Activity —
Pull every line containing "QGroupBox" out of the material below.

The records —
──────────────────────────────

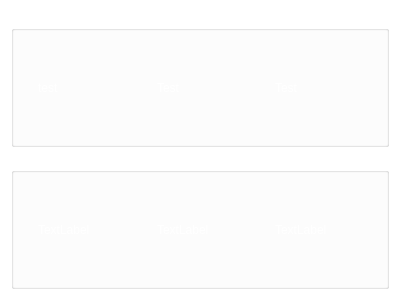
Dashro/ShowSolarData, file ShowSolarData/ShowSolarData/StartPage/StartPageWindow.ui: the form before one commit.
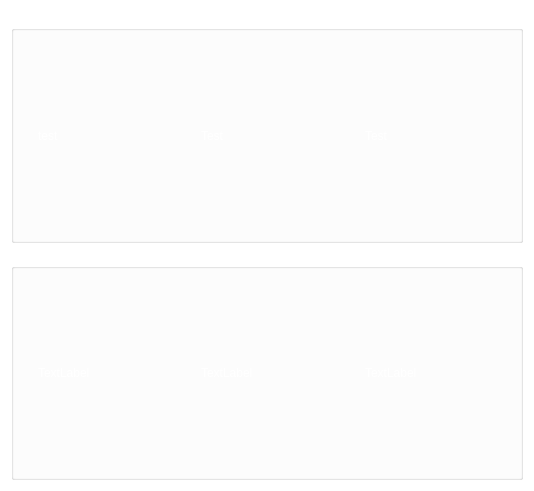
The form after the commit. Icons and pictures are not drawn.

```diff
--- a/ShowSolarData/ShowSolarData/StartPage/StartPageWindow.ui
+++ b/ShowSolarData/ShowSolarData/StartPage/StartPageWindow.ui
@@ -6,8 +6,8 @@
    <rect>
     <x>0</x>
     <y>0</y>
-    <width>400</width>
-    <height>300</height>
+    <width>534</width>
+    <height>491</height>
    </rect>
   </property>
   <property name="windowTitle">
@@ -18,8 +18,8 @@
 color: rgb(255, 255, 255);
 font: 14pt &quot;MS Shell Dlg 2&quot;;</string>
   </property>
-  <layout class="QGridLayout" name="gridLayout_2">
-   <item row="0" column="0">
+  <layout class="QVBoxLayout" name="verticalLayout">
+   <item>
     <widget class="QGroupBox" name="groupBox">
      <property name="title">
       <string>Aktuell</string>
@@ -82,7 +82,7 @@
      </layout>
     </widget>
    </item>
-   <item row="1" column="0">
+   <item>
     <widget class="QGroupBox" name="groupBox_2">
      <property name="title">
       <string>Letzte 15min</string>
```
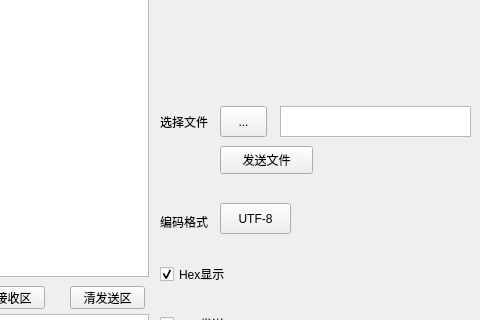
Before: the Qt Designer form ser_prj/untitled.ui in getBossMuchMoney/pyqt_serialTool, drawn with Qt 5; both pictures show x 680 to 1160 and y 234 to 554 of the 1160 by 712 pixel window.
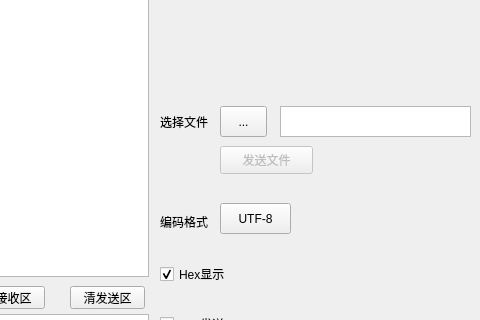
After: the same form once the commit is applied.

```diff
--- a/ser_prj/untitled.ui
+++ b/ser_prj/untitled.ui
@@ -334,7 +334,10 @@
      <set>Qt::TextSelectableByKeyboard|Qt::TextSelectableByMouse</set>
     </property>
    </widget>
-   <widget class="QPushButton" name="pushButton">
+   <widget class="QPushButton" name="send_file_click">
+    <property name="enabled">
+     <bool>false</bool>
+    </property>
     <property name="geometry">
      <rect>
       <x>900</x>
```
Left out of the diff: 21 changed lines with no effect on the pictures.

──────────────────────────────

Written answer —
     <widget class="QGroupBox" name="groupBox">
     <widget class="QGroupBox" name="groupBox_2">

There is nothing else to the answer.